Annette Bening, Adam Driver, & Writer/Director Scott Z. Burns on Digging Into The Report
For Annette Bening, playing California Senator Dianne Feinstein in The Report is personal.
“I had moved to San Francisco [to attend San Francisco State University] in 1978, the year that Mayor George Moscone and Supervisor Harvey Milk were assassinated and she [as head of the board of supervisors] then became mayor automatically,” says Annette Bening. “So I’ve been familiar with her for a long time. I wanted to do the role well enough so that you accept that it’s her but no more. I watched and listened [to footage]; there is lots to see and I would trust [writer and director Scott Z. Burns] to let me know, ‘is this right direction?’ But the fact that she is a measured woman is part of the story and who she authentically is. But events and facts are what the movie is about and what is important rather than a single individual.”
The Report is a political thriller that traces the United States Senate Select Committee on Intelligence, chaired by Feinstein, which investigated the CIA’s use of torture on suspected terrorists after the 9/11 attacks. The CIA knew that brutal methods such as waterboarding, humiliation and sleep deprivation approved by the Bush administration under the direction of Vice President Dick Cheney were ineffective.
Adam Driver stars alongside Bening as Daniel Jones, a member of Feinstein’s staff who in 2009 is charged with heading an investigative team to report on the CIA’s covert actions. Jones doggedly waded through some six million pages of classified files over nearly six years, eventually writing a report that ran to nearly 7,000 pages. Feinstein came under intense pressure to shelve the report but released a 525-page executive summary that was strongly resisted by Republicans and CIA officials, and delayed by the Obama administration. In 2015, Feinstein, a Democrat, and Senator John McCain of Arizona, a Republican and a former prisoner of war who was tortured in North Vietnam, co-sponsored legislation that reaffirmed that the torture of detainees in U.S. custody is illegal.

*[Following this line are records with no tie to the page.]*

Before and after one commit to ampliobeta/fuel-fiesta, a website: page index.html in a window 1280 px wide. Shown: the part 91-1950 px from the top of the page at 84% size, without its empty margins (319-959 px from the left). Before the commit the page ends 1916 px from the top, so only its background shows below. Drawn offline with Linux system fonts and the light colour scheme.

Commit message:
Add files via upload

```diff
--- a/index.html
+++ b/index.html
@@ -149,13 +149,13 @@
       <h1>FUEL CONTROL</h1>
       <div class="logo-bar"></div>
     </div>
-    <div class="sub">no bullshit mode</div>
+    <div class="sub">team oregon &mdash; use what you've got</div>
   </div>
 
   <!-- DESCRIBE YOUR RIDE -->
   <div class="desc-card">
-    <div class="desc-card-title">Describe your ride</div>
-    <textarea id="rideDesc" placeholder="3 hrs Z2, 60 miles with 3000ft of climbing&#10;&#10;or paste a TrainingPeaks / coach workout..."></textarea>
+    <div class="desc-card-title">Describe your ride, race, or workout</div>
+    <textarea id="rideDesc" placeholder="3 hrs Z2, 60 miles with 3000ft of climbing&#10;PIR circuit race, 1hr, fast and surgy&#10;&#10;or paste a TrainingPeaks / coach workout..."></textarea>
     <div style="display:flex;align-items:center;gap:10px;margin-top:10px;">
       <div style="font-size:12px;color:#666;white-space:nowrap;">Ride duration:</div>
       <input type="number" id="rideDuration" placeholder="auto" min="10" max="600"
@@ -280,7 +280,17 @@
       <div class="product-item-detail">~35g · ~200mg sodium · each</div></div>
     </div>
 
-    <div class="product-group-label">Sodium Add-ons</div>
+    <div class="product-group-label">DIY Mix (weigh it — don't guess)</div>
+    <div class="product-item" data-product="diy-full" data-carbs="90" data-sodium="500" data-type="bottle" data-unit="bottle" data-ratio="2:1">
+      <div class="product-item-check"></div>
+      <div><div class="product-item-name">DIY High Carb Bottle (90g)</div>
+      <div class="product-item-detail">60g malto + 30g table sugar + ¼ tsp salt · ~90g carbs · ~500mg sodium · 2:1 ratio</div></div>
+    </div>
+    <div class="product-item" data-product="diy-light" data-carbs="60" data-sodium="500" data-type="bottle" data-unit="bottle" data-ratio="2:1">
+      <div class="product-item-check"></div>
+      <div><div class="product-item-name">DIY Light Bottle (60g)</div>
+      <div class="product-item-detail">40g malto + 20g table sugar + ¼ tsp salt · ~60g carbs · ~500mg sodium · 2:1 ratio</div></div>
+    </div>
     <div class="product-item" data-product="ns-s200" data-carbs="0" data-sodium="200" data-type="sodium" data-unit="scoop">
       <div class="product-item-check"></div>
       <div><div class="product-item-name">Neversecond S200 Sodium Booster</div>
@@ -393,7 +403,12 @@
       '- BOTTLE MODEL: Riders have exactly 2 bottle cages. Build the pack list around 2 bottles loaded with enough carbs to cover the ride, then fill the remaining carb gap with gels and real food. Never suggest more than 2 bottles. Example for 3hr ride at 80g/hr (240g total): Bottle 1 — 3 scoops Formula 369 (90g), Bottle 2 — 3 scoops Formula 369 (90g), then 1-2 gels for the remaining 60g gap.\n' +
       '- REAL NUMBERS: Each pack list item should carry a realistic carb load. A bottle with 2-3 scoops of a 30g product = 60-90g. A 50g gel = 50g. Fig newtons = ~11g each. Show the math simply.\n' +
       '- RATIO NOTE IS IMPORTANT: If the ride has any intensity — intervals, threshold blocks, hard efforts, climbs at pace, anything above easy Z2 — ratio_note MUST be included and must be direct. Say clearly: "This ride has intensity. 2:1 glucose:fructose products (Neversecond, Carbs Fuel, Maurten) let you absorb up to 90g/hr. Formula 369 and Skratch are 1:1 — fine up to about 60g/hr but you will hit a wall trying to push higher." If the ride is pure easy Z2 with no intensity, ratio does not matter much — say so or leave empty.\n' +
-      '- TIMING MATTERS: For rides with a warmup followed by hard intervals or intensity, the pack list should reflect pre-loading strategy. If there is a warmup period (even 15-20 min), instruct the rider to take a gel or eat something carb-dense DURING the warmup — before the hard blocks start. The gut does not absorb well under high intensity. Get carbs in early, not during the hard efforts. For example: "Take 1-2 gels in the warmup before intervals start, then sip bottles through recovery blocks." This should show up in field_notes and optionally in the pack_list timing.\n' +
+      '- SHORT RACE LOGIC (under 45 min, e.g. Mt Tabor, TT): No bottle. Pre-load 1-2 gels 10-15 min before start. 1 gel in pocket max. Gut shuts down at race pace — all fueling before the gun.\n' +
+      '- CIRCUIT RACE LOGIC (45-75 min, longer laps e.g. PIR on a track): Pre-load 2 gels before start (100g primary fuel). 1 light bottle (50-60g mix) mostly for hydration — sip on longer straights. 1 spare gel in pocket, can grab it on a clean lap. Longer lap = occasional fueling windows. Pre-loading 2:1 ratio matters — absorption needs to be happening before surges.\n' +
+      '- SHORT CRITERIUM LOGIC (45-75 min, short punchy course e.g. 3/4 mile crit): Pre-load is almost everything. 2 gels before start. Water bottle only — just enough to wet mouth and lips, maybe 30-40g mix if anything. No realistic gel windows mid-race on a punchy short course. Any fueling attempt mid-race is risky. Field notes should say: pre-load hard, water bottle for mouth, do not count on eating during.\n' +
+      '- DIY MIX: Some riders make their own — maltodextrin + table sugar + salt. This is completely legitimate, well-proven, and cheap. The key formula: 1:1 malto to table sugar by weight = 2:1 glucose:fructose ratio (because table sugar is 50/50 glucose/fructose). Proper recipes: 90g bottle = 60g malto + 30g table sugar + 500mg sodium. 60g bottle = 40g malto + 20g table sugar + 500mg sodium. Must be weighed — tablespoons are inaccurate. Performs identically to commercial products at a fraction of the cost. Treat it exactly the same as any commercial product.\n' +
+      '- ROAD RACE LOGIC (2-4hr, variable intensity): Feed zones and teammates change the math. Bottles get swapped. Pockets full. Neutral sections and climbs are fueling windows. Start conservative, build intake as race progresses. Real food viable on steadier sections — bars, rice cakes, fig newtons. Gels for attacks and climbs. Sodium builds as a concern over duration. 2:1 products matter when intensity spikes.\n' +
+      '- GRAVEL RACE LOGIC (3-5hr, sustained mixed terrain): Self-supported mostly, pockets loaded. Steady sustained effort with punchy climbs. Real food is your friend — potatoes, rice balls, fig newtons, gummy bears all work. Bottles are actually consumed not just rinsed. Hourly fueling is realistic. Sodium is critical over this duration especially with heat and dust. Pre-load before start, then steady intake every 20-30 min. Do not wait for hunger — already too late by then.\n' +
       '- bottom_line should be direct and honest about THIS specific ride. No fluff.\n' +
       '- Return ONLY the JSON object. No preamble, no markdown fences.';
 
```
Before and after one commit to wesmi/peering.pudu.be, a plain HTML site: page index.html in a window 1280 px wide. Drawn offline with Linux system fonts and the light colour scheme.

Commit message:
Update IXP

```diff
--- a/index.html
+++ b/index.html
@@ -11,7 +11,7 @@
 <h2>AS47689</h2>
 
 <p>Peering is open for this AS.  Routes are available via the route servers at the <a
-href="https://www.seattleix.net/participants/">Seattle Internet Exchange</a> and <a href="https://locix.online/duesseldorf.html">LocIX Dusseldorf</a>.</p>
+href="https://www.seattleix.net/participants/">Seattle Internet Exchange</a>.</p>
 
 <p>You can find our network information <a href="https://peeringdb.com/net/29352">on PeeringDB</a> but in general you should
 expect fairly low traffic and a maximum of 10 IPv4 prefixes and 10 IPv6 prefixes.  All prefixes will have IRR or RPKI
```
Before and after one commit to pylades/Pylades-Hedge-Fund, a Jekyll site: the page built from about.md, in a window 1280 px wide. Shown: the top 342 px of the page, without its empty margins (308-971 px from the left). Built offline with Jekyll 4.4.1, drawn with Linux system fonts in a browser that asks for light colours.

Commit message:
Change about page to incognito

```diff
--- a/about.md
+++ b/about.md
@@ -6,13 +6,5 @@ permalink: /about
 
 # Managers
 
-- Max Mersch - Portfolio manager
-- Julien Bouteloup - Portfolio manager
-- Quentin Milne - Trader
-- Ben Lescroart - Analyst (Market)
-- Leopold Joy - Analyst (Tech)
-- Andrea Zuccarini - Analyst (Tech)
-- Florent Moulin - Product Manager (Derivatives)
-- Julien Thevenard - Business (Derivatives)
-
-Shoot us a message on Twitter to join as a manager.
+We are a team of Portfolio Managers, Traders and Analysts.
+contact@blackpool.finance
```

“I feel strongly that [The Report] helps to remember a group of people who got it out,” Bening says. “Dan was the primary writer and [the film depicts] the force of character of one person who decides not to be buried by zillions of pages that the CIA dumped which was part of the strategy. Dan’s character and others made the difference and right now we feel we need individuals who are willing to step up and say sorry, this is not acceptable.”
Driver, having a busy season with the back to back releases of The Report and the upcoming Marriage Story, says he was drawn to playing the real-life Jones because Jones was simply a loyal government employee doing his job.
“The thing I liked about Dan was the decorum that goes along with being a Senate staffer. You can’t just go get information that goes along with your personal opinions; you must follow a chain of command and present it as an investigator, as bipartisan, not just flinging accusations,” he says “In the script and in Dan, I found a sense of duty over personal opinion; an admirable quality.”
Even though he could not read Jones’s original document which remains classified, Driver understood enough about his character and his situation to convey his motivation and conflict.
“I didn’t need to know everything he knows; the 525-page version was enough. I played with the nature of obsession, of finding a moral compass. That’s what I was thinking about because those are playable actions in a scene,” Driver says.
The Report is Burns’s first feature as a director though he’s written many scripts, most notably Contagion (2011), Side Effects (2013) and, most recently, The Laundromat all for director Seven Soderbergh.
“I loved my partnership with Soderbergh but I wanted to direct for a long time,” says Burns. “I don’t pick [subjects]; things pick me. I could not get away from this story. What Dan Jones did is more important than any movie I’ll write. I connected with Dan’s perseverance and hard work. I followed his lead; I was inspired by what he did.”
Once Burns decided to direct The Report himself, he says, “an $18-million budget became an $8-million budget and a 50-day shoot was cut to 26 days. Even with, selfishly, the most amazing ensemble, getting Hollywood to get behind the movie was impossible.”
Burns says he had “no consultation with Dianne Feinstein whatsoever” and is certain she has not seen The Report.
“I know her position is [that] she’s not interested in movies. I hope at some point she’ll see it. There’s a line I wrote [where a character says], ‘It’s not her job to enforce the law with lights and cameras.’ For her, it was about the rule of law. I have respect for her for that.”
The Report will be released theatrically on November 15 and will stream on Amazon on November 29.
For more on The Report, check out our interview with production designer Ethan Tobman.
Featured image: Annette Bening in The Report. Photo: Atsushi Nishijima/Amazon Studios